No true planning period, substitutes won't come to our building so we have to find creative ways to cover classes, the stigma that comes with working in an alternative school, no sports or dances like traditional high schools, low rate of pay, insurance changes that are outrageous, and really long days
Substitute Teacher (Former Employee) – Evansville, IN – March 2, 2014
It kept you hopping. I would wake up in the morning and call to get my assignment. I would have to quickly print off a map and find my way to the school I was going to be at that day. I followed plans left by the teacher and did all of the usual activities that teacher did, for example lunch duty, bus duty, supervising a group, ect.
Substitute Teacher (Former Employee) – Evansville, IN – June 20, 2013
Substitute teaching is not a very consistent job.

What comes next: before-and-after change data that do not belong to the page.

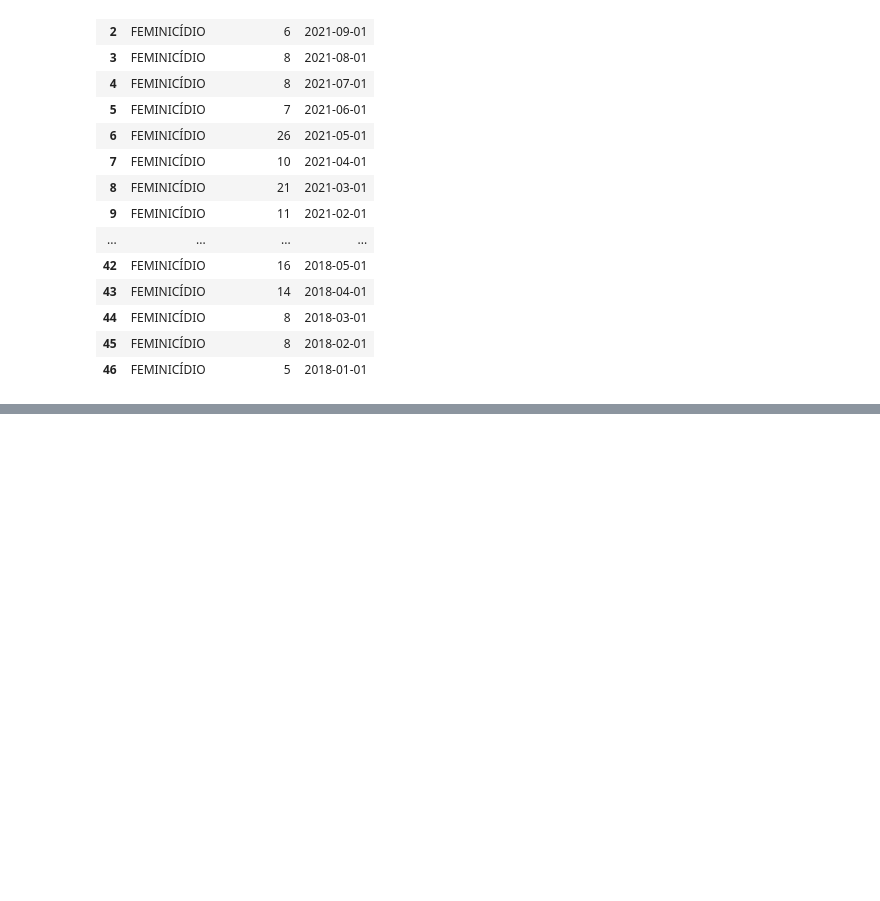
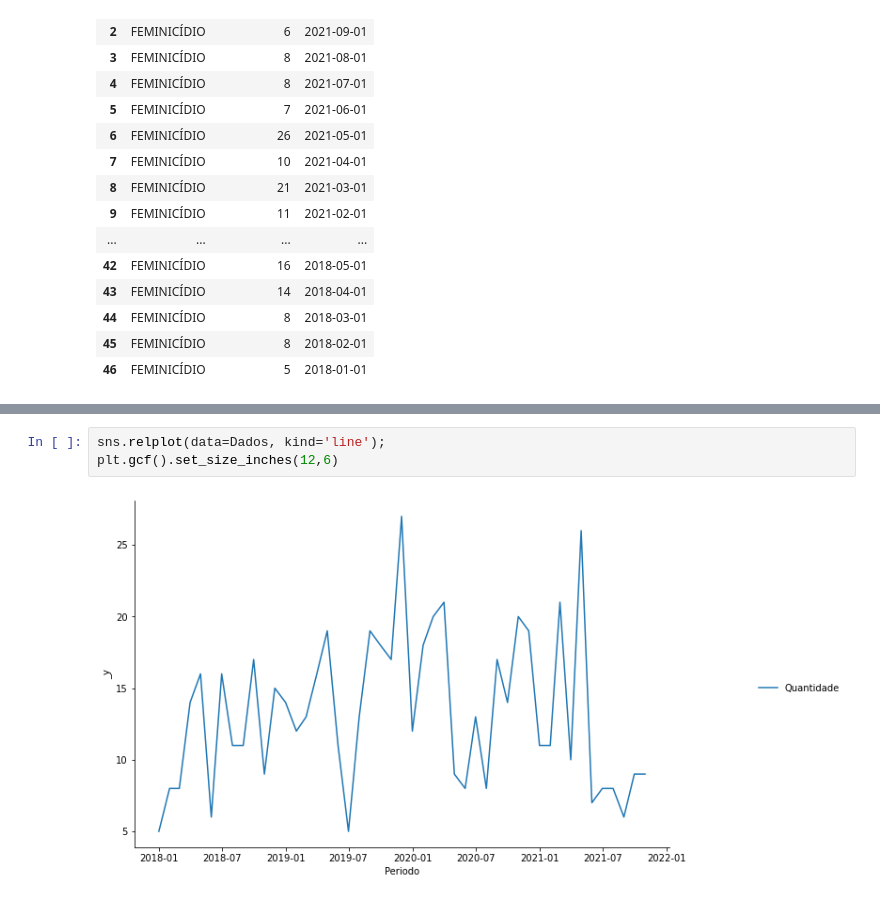
Before and after one commit to jpshimidt/DataScience, a Jupyter notebook: Data_Viking_EDA_FEMINICIDIO.ipynb, the cells around one changed output, grey strips where cells are left out. Saved outputs shown, nothing was run; the diff lists cells and outputs as text; blank space fills up the shorter version.

```diff
--- a/Data_Viking_EDA_FEMINICIDIO.ipynb
+++ b/Data_Viking_EDA_FEMINICIDIO.ipynb
@@ -97,0 +177,5 @@ Base_Dados
+# %%
+sns.relplot(data=Dados, kind='line');
+plt.gcf().set_size_inches(12,6)
+# %% [output]
+[figure, added]
```
Also changed, not shown: parts of 12 cells of this notebook.
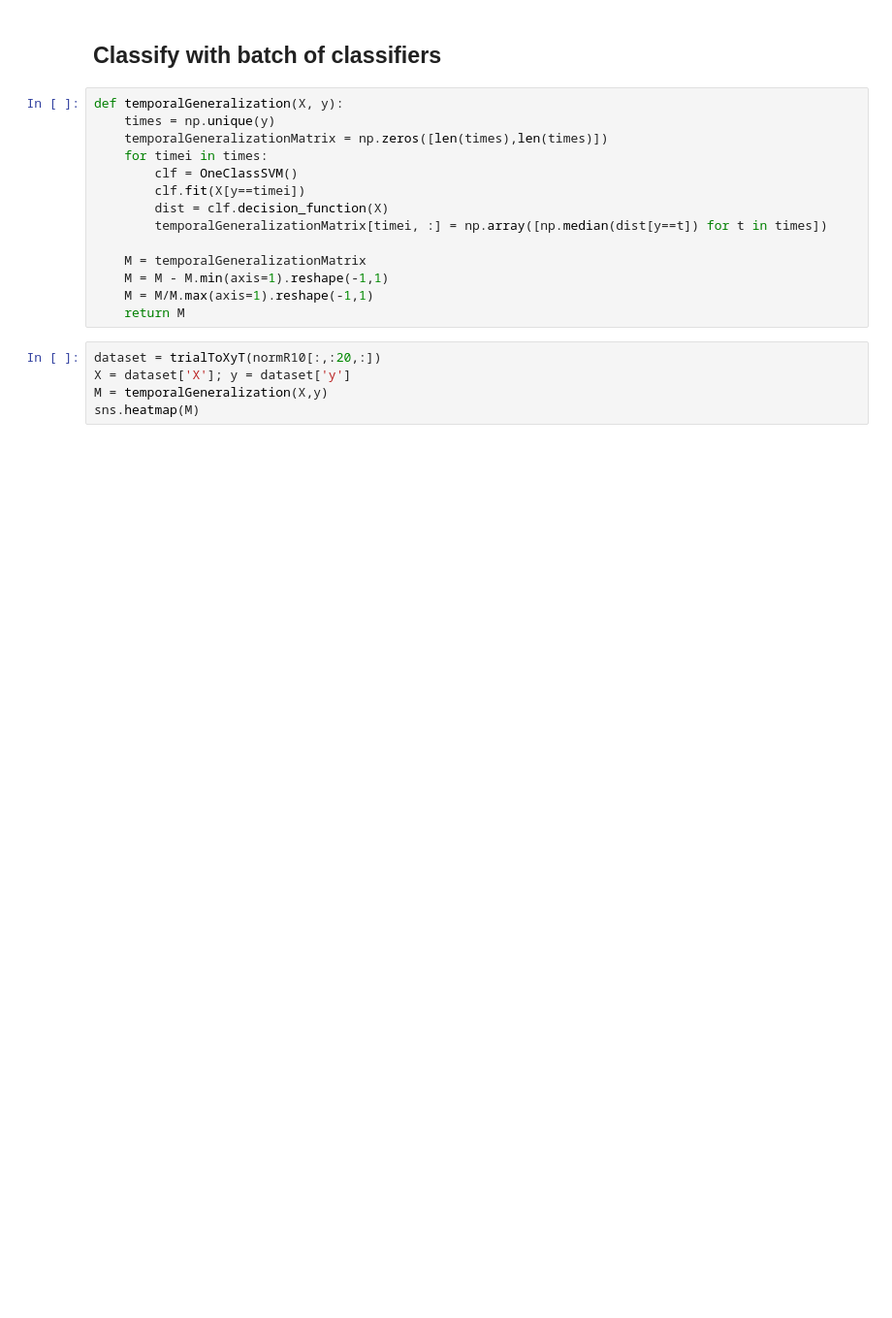
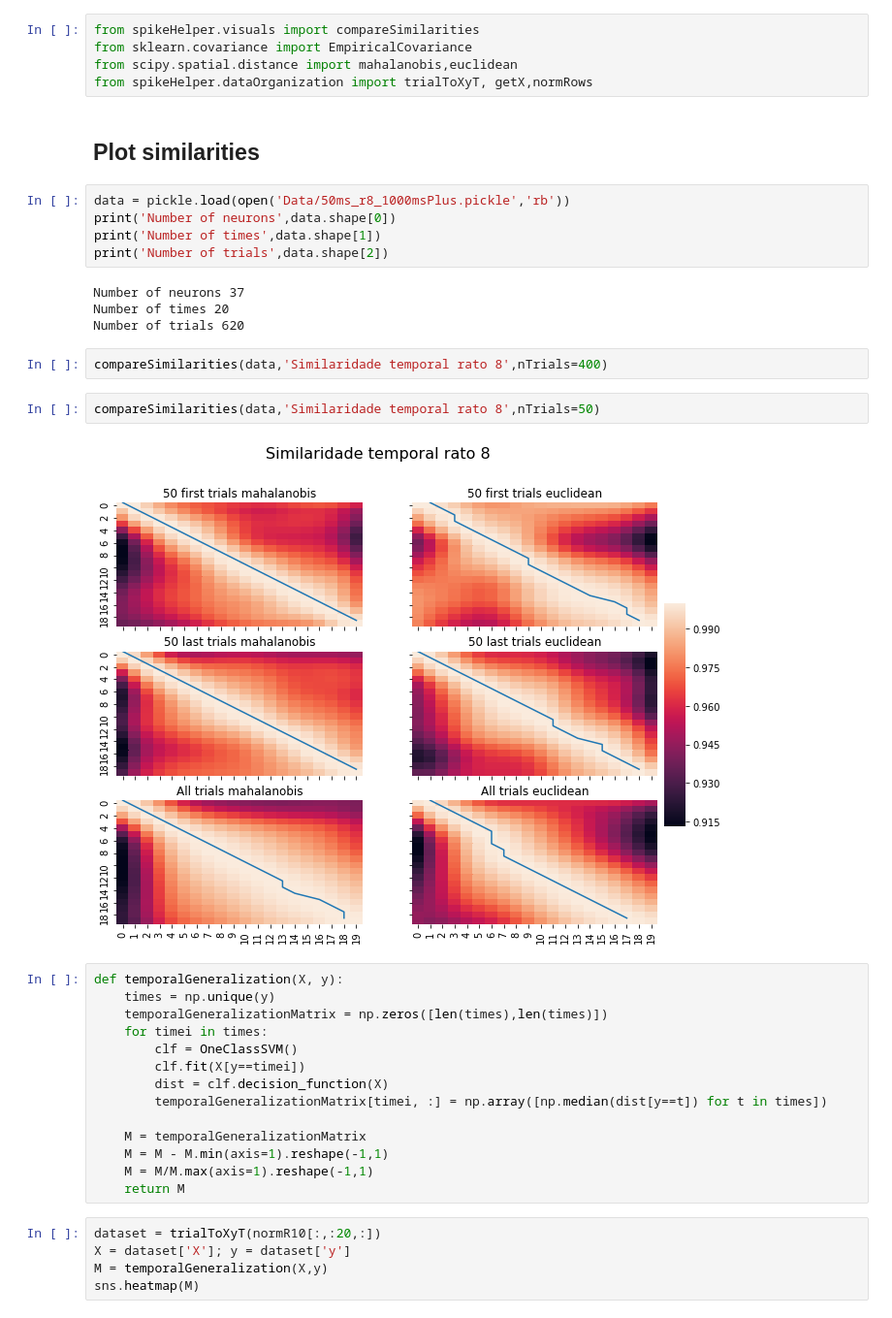
Before and after one commit to EstevaoUyra/Spikes, a Jupyter notebook: Temporal Generalization.ipynb, the cells around one changed output. Shown at 97% size. Cells and saved outputs as stored; diff of their text form; blank space fills up the shorter version.

```diff
--- a/Temporal Generalization.ipynb
+++ b/Temporal Generalization.ipynb
@@ -41,5 +14,25 @@ def trialToXyT(dataset):
-# %% [markdown]
-## Classify with batch of classifiers
+# %%
+from spikeHelper.visuals import compareSimilarities
+from sklearn.covariance import EmpiricalCovariance
+from scipy.spatial.distance import mahalanobis,euclidean
+from spikeHelper.dataOrganization import trialToXyT, getX,normRows
+# %% [markdown]
+## Plot similarities
+# %%
+data = pickle.load(open('Data/50ms_r8_1000msPlus.pickle','rb'))
+print('Number of neurons',data.shape[0])
+print('Number of times',data.shape[1])
+print('Number of trials',data.shape[2])
+# %% [output]
+Number of neurons 37
+Number of times 20
+Number of trials 620
+# %%
+compareSimilarities(data,'Similaridade temporal rato 8',nTrials=400)
+# %%
+compareSimilarities(data,'Similaridade temporal rato 8',nTrials=50)
+# %% [output]
+[figure, added]
 # %%
 def temporalGeneralization(X, y):
     times = np.unique(y)
```
Also changed, not shown: parts of 8 cells of this notebook, 13 other files.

Everyday is different. The best part of the job was getting to choose your schedule and where you were going to work. The worst part is that you never have a consistent job environment.